A very old academic joke:
Smith: What’s your biggest communication challenge?
Jones: Sometimes I pay too much attention to the semantics of a statement and not enough to the pragmatics.
Smith: Could you give an example?
The statement from presidents of Florida’s community colleges on CRT reminded me of that. Its semantics are careful, but its pragmatics aren’t.
I’m going to be deliberate here. I know personally some of the community college presidents in Florida whose institutions are signatories. I know them as smart, serious and thoughtful people. They would not sign on lightly or without a sense of what’s at stake.
The wording of the statement is precise and careful. It affirms that the colleges will not support any program that “compels belief in critical race theory or related concepts such as intersectionality.” Shortly after that, it clarifies, “Our institutions will only teach critical race theory as one of several theories and in an objective manner.”
Did you catch that? They will not “compel” belief in CRT or, presumably, anything else; instead, when relevant, they’ll teach it “objectively” and in context of other approaches. Critical race theory, intersectionality and whatever else can live on; they’re promising only not to “compel” belief or present the theory as the one true faith.
On that very precise wording, it’s hard to object. I’ve taken my share of classes in political theory, sociological theory and even literary theory, and I’ve even taught a few. I have no idea what it would mean to “compel” a student to “believe in” any given theory. Good teaching—as opposed to a re-education camp—is about exposing students to multiple perspectives and empowering them to reach their own conclusions. Scholars whose work is informed by critical race theory offer certain perspectives; others offer others. Read narrowly, the statement amounts to a carefully phrased defense of free inquiry.
But that’s where the pragmatics come in. The statement may be too subtle for its own good.
The same week that this statement was issued, the governor announced that the state of Florida would no longer allow AP African American Studies to be taught in the state. AP classes have nothing to do with CRT, which is graduate-level theoretical work. But the governor isn’t using the term “CRT” to refer to what it actually is; he’s using it as shorthand to attack any perspective on history or society that strikes him as insufficiently patriotic or deferential.
In that context, it’s unsurprising that even an industry journal as attuned to such matters as Inside Higher Ed ran a headline claiming that “Florida Community College Presidents Come Out Against CRT.” That’s not literally what they did—they came out against compelled belief, which is not the same thing—but given the political climate, the distinction was lost.
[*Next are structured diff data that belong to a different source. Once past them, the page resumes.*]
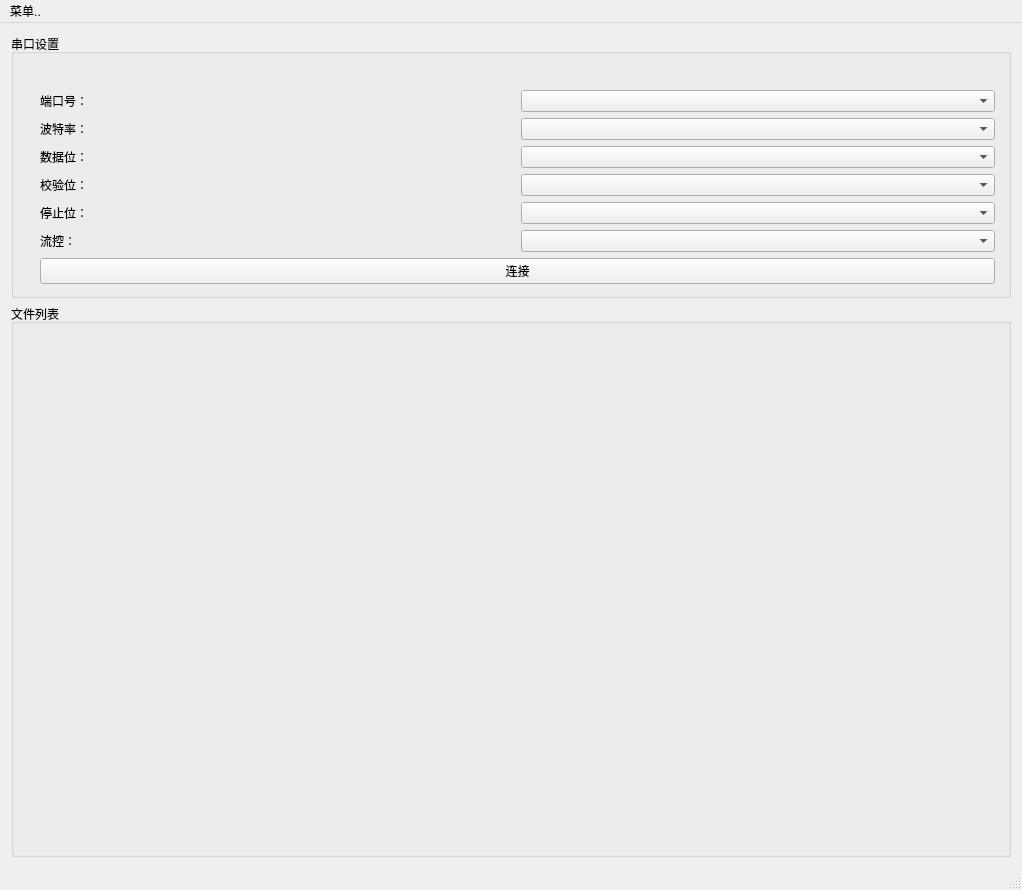
Old version of the form QGoodWindow/QGoodWindow/Examples/GoodShowCase_RUNDA_KJ/centralwidget.ui in the repository NewLeafG/Learning-QT.
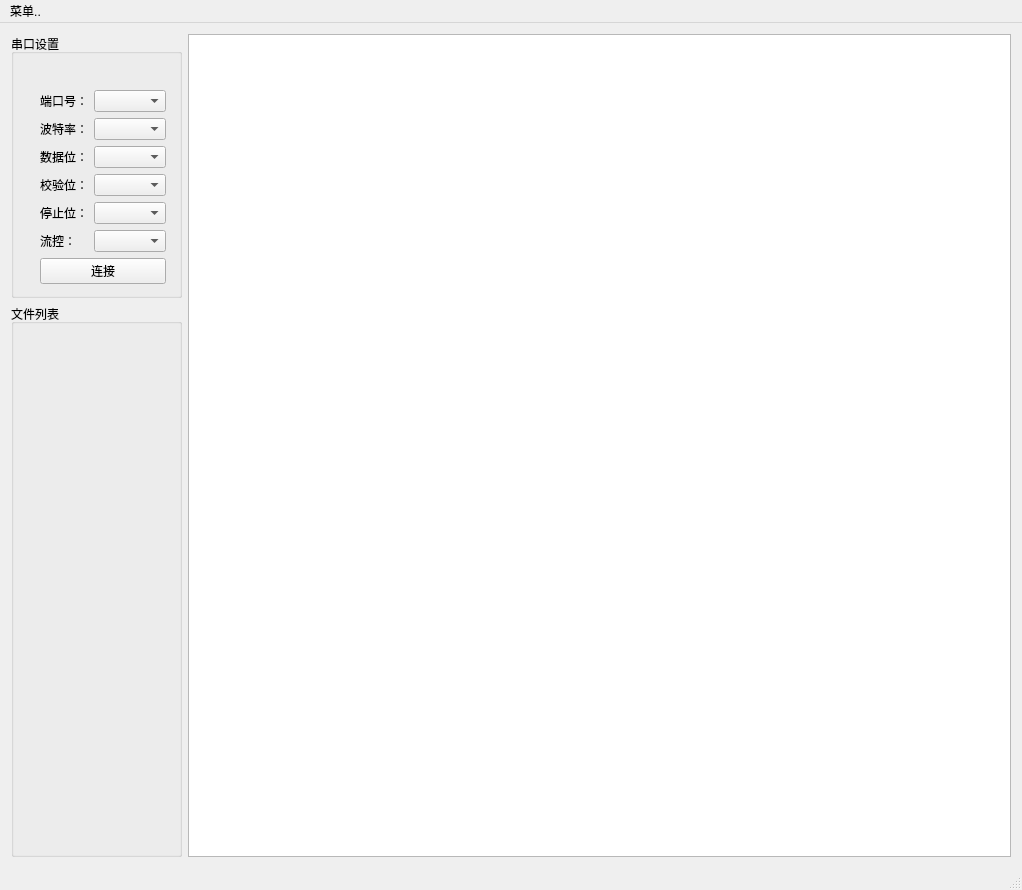
New version of the form. Icons and pictures are not drawn.

Diff of the .ui file:
```diff
--- a/QGoodWindow/QGoodWindow/Examples/GoodShowCase_RUNDA_KJ/centralwidget.ui
+++ b/QGoodWindow/QGoodWindow/Examples/GoodShowCase_RUNDA_KJ/centralwidget.ui
@@ -14,7 +14,7 @@
    <string>MainWindow</string>
   </property>
   <widget class="QWidget" name="centralWidget">
-   <layout class="QGridLayout" name="gridLayout_2" rowstretch="0" columnstretch="0">
+   <layout class="QGridLayout" name="gridLayout_2" rowstretch="0" columnstretch="0,0">
     <item row="0" column="0">
      <layout class="QVBoxLayout" name="verticalLayout" stretch="1,5">
       <property name="sizeConstraint">
@@ -203,6 +203,23 @@
       </item>
      </layout>
     </item>
+    <item row="0" column="1">
+     <layout class="QVBoxLayout" name="verticalLayout_content" stretch="0">
+      <property name="sizeConstraint">
+       <enum>QLayout::SetDefaultConstraint</enum>
+      </property>
+      <item>
+       <widget class="QTextEdit" name="textEdit_content">
+        <property name="readOnly">
+         <bool>true</bool>
+        </property>
+        <property name="textInteractionFlags">
+         <set>Qt::NoTextInteraction</set>
+        </property>
+       </widget>
+      </item>
+     </layout>
+    </item>
    </layout>
   </widget>
   <widget class="QMenuBar" name="menuBar">
```
Left out of the diff: 5 changed lines with no effect on the pictures.
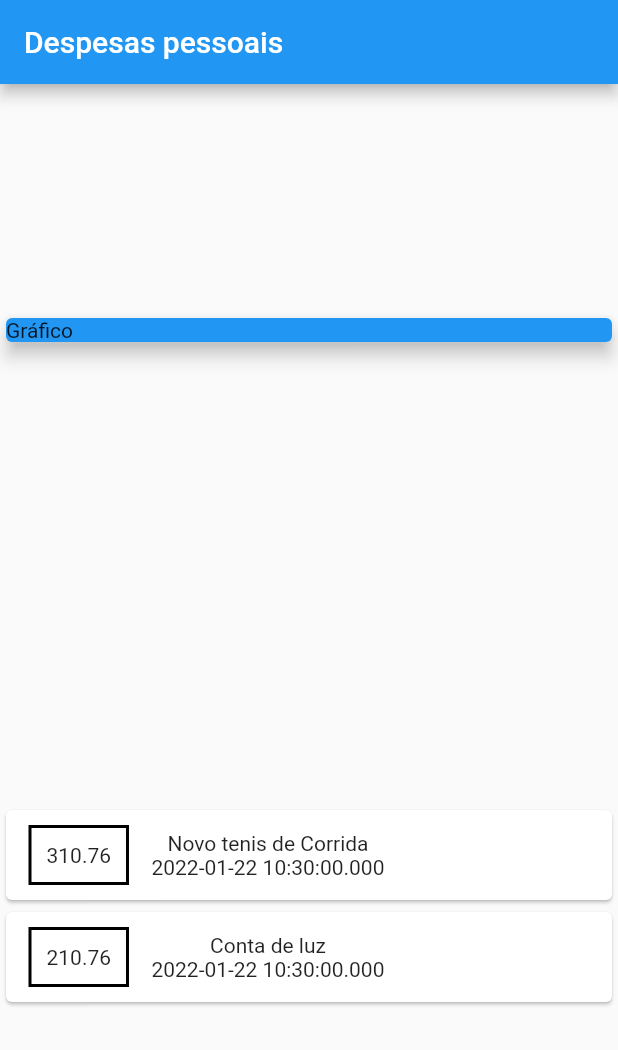
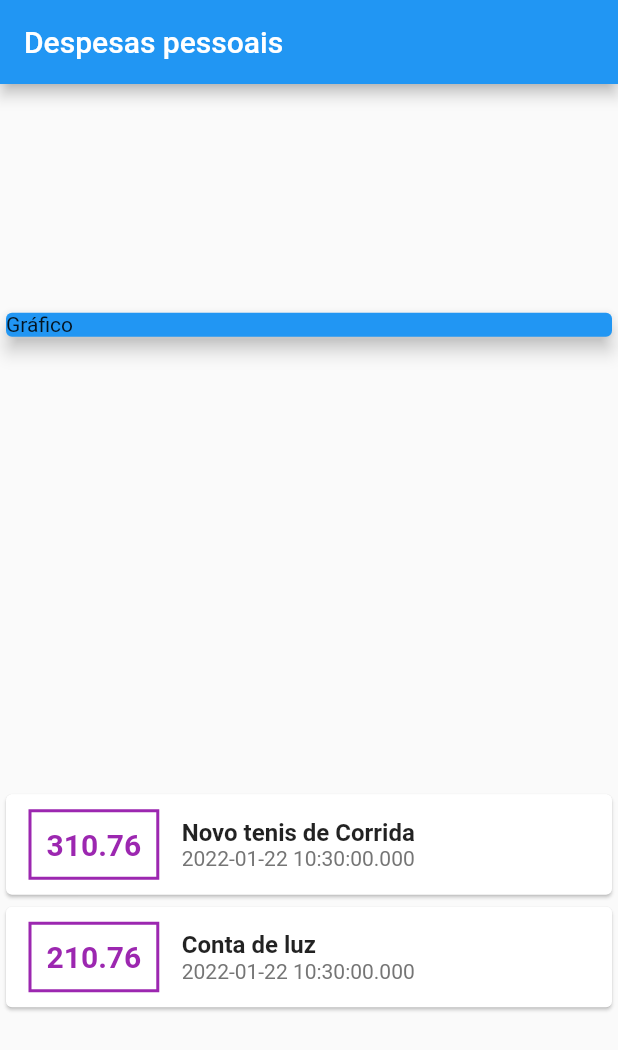
Before and after one commit to AdrielSantoss/Personal-Expenses-App, a Flutter app: the screen it shows after launch, on a phone screen of 412 x 824 dp. Shown: the top 1050 px of the screen. Run offline on Flutter 3.47's test engine with Material 2 defaults, Android fonts, the phone set to English and light mode, and no system bars.

Commit message:
Adiciona novos estilos nos Text da column.

```diff
--- a/lib/main.dart
+++ b/lib/main.dart
@@ -53,16 +53,36 @@ class MyHome extends StatelessWidget {
                       ),
                       decoration: BoxDecoration(
                         border: Border.all(
-                          color: Colors.black,
+                          color: Colors.purple,
                           width: 2,
                         ),
                       ),
                       padding: const EdgeInsets.all(10),
-                      child: Text(tran.value.toString())),
+                      child: Text(
+                        tran.value.toString(),
+                        style: const TextStyle(
+                          fontWeight: FontWeight.bold,
+                          fontSize: 20,
+                          color: Colors.purple
+                        ),
+                        )
+                      ),
                     Column(
+                      crossAxisAlignment: CrossAxisAlignment.start,
                       children: [
-                        Text(tran.title),
-                        Text(tran.date.toString())
+                        Text(
+                          tran.title,
+                          style: const TextStyle(
+                            fontSize: 16,
+                            fontWeight: FontWeight.bold
+                          ),
+                        ),
+                        Text(
+                          tran.date.toString(),
+                          style: TextStyle(
+                            color: Colors.grey.shade600
+                          ),
+                        )
                       ],
                     )
                   ],
```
That’s where I’m uneasy with it.
Carefully parsed splitting of differences may work when negotiating with a good-faith actor. When the other actor isn’t acting in good faith, though, careful parsing won’t save you. If anything, it may come across as appeasement. Had I only read the headline, I would have come away with the impression that the colleges agreed with the governor’s decree to ban impure thoughts.
The actual “compelling” that’s going on is by the state, on the colleges. Colleges know that their funding and licensing may be on the line if they stand on clearly stated principles. The governor has made it clear that he considers politics a zero-sum game of warring camps in which procedural safeguards are optional. AP African American Studies sounds liberal to him, so it’s out. Accreditors might raise an eyebrow at a frontal assault on academic freedom, so he decrees that Florida’s colleges have to switch accreditors every cycle to prevent follow-through. New College sounds liberal, so it’s time to engineer a purge. The pattern is clear and obvious.
From a distance, it would be easy to say that the statement is either complicit or naïve. Given the fate that could befall a college that runs afoul of that governor, though, I can understand the appeal of trying to finesse the issue until the heat blows over. In some contexts, that strategy—a variation on harm reduction, or perhaps on Muhammad Ali’s rope-a-dope—can work. In this case, though, the governor is picking up steam and getting more ambitious with each apparent win. The abuses are coming faster, and he isn’t even bothering with euphemisms or fig leaves at this point. If the statement buys some time to develop a broader strategy, then that’s OK. But if it’s the sum total of their resistance to ideological policing, it’s not going to work. The public will see it as just another win for the governor, emboldening him for the next abuse.
Pragmatics matter. This will take much more than finessing definitions.